winemakers can do in August is pray. Pray that nothing goes wrong, no disease, rain or hail. It seems they now have to do a bit more than that. All across the vine-growing regions of the northern hemisphere, the harvest is in full swing. In some cases it is a full month earlier than it was for the grandparents of this generation. In Chateau Thieuley
in Bordeaux, the harvest started this year on the 18th of August, the earliest in their history. The other thing winemakers did in August traditionally was go on holiday as there was little to do in the vineyard, and you had plenty of time to pray on the beach! Marie Courselle of Chateau Thieuley, along with many of their vineyard workers, had to cut short her holiday this year to get back to harvest, and her sister Sylvie predicts the August harvest will be the norm.
Sunrise over Chateau Thieuley. Photo provided by Sylive Courselle
Global warming is most evident among farmers, who are the mercy of nature. Late frost this year also contributed to the early ripening of grapes, as the yield was reduced so the remaining crop ripened faster. Having the grapes ripen early can pose problems for the overall ripeness of the grapes, not just having adequate sugar levels, but Sylvie is happy with the quality of their grapes, their clayey soil being a help in retaining moisture during the very hot, dry summer. This is very important to maintain good acidity, vital for balance and longevity in the whites. Another challenge is that it is still hot at night, and even though they start to pick at 3 am, keeping the cellar cool during the maceration process is a challenge.
In Umbria, Roberto di Filippo
uses a sartorial story to show the difference in harvesting times- 35 years ago he would start the harvest in a tee shirt and finish in a sweatshirt- this year he will start and finish in a tee shirt. They also had a hot, dry summer, but were saved by a few days rain in August which fattened up the berries and gave a better juice to skin ratio. Usually, rain in August can be a problem as it swells the grapes too much and dilutes the juice, but it was much needed this year. Roberto will do two harvests, one early to make the most of the acidity and citrus aromas in the younger grapes, then another when the grapes have developed more apricot, peach and banana flavours, thus arriving at the balance and complexity he wants in the wine. The harvest in Romania is going very well, and though also early, the growing season has been excellent and he his happy with the quality of the grapes. The soil in La Sapata
is sandy/limestone, and doesn’t suffer as much from the drought as his soil in Umbria. Conversely, down in Sicily, the harvest is late. Assia Giolli, winemaker at Cantina Marilina

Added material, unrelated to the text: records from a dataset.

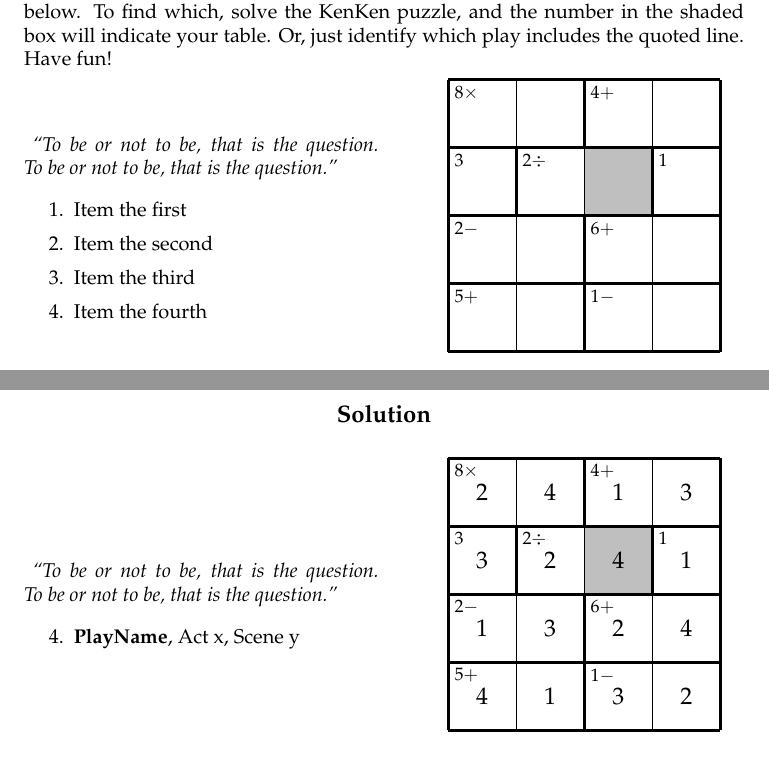
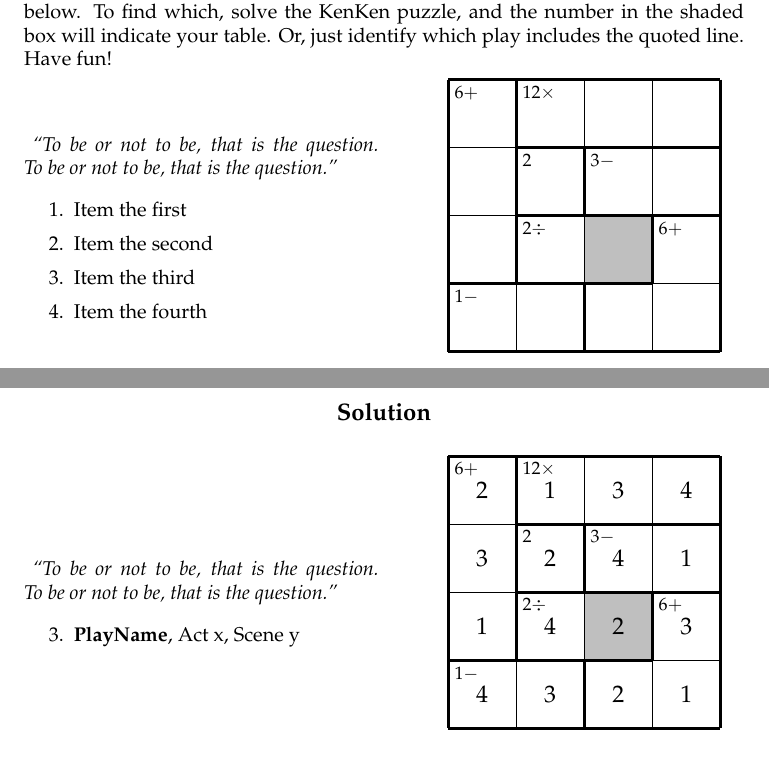
Before and after one commit to jkopps/kenkentex, a LaTeX document (tablepuzzle.tex): two parts of pages 1 and 3 of 4, joined at a grey line, cut so that both start at the same text. Compiled offline with pdfLaTeX.

Commit message:
More interesting KenKen

```diff
--- a/tablepuzzle.tex
+++ b/tablepuzzle.tex
@@ -237,31 +237,32 @@ To be or not to be, that is the question.''
 } % \puzzleListItems
 
 \renewcommand{\puzzleListSolution}{
-    \setcounter{enumi}{3}
+    \setcounter{enumi}{2}
     \item \textbf{PlayName}, Act x, Scene y
 } % \puzzleListSolution
 
 \renewcommand{\puzzleGrid}{
-    \shadebox{1}{2}
+
+  \shadebox{2}{2} % value = 2
 
   \draw [very thin] (0, 0) grid (4, 4);
   \boldh{0}{0}{4}
-    \boldh{1}{0}{4}
-    \boldh{2}{0}{4}
-    \boldh{3}{0}{4}
+  \boldh{1}{1}{3}
+  \boldh{2}{1}{3}
+  \boldh{3}{0}{3}
   \boldh{4}{0}{4}
   \boldv{0}{0}{4}
-    \boldv{1}{3}{1}
-    \boldv{1}{1}{1}
-    \boldv{0}{2}{1}
-    \boldv{2}{2}{2}
+  \boldv{0}{1}{3}
+  \boldv{1}{2}{1}
+  \boldv{3}{2}{1}
+  \boldv{2}{3}{1}
   \boldv{0}{4}{4}
 
   \setcounter{row}{1}
-    \setrow {$8\times$} {} {$4+$} {} {2} {4} {1} {3}
-    \setrow {$3$} {$2\div$} {} {$1$} {3} {2} {4} {1}
-    \setrow {$2-$} {} {$6+$} {} {1} {3} {2} {4}
-    \setrow {$5+$} {} {$1-$} {} {4} {1} {3} {2}
+  \setrow {$6+$} {$12\times$} {} {} {2} {1} {3} {4}
+  \setrow {} {$2$} {$3-$} {} {3} {2} {4} {1}
+  \setrow {} {$2\div$} {} {$6+$} {1} {4} {2} {3}
+  \setrow {$1-$} {} {} {} {4} {3} {2} {1}
 }
 
 \renewcommand{\thetablename}{TableName}
```
Lines whose indentation alone changed are shown as unchanged.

with owner Angelo Paterno, explained that as there was rain in August which is very unusual, they had to wait for about 10 days to harvest as the balance had been changed by too much water. Unlike Roberto’s experience in Umbria, they didn’t need that extra juice. Early harvesting is very important as they want to keep the alcohol low in such a hot climate. They are very happy with their harvest so far, having totally healthy grapes which is crucial to allow longer maceration.
According to Roberto Di Filippo, he must be a good farmer first and a good winemaker second. All of these vignerons must be ready to act with whatever circumstances nature throws at them, and to use their instincts, skills and experience to make great wine in challenging circumstances. They must adapt to the changing climate while preserving the integrity of their individual wine styles, naturally, working with nature, not artificially modifying the result.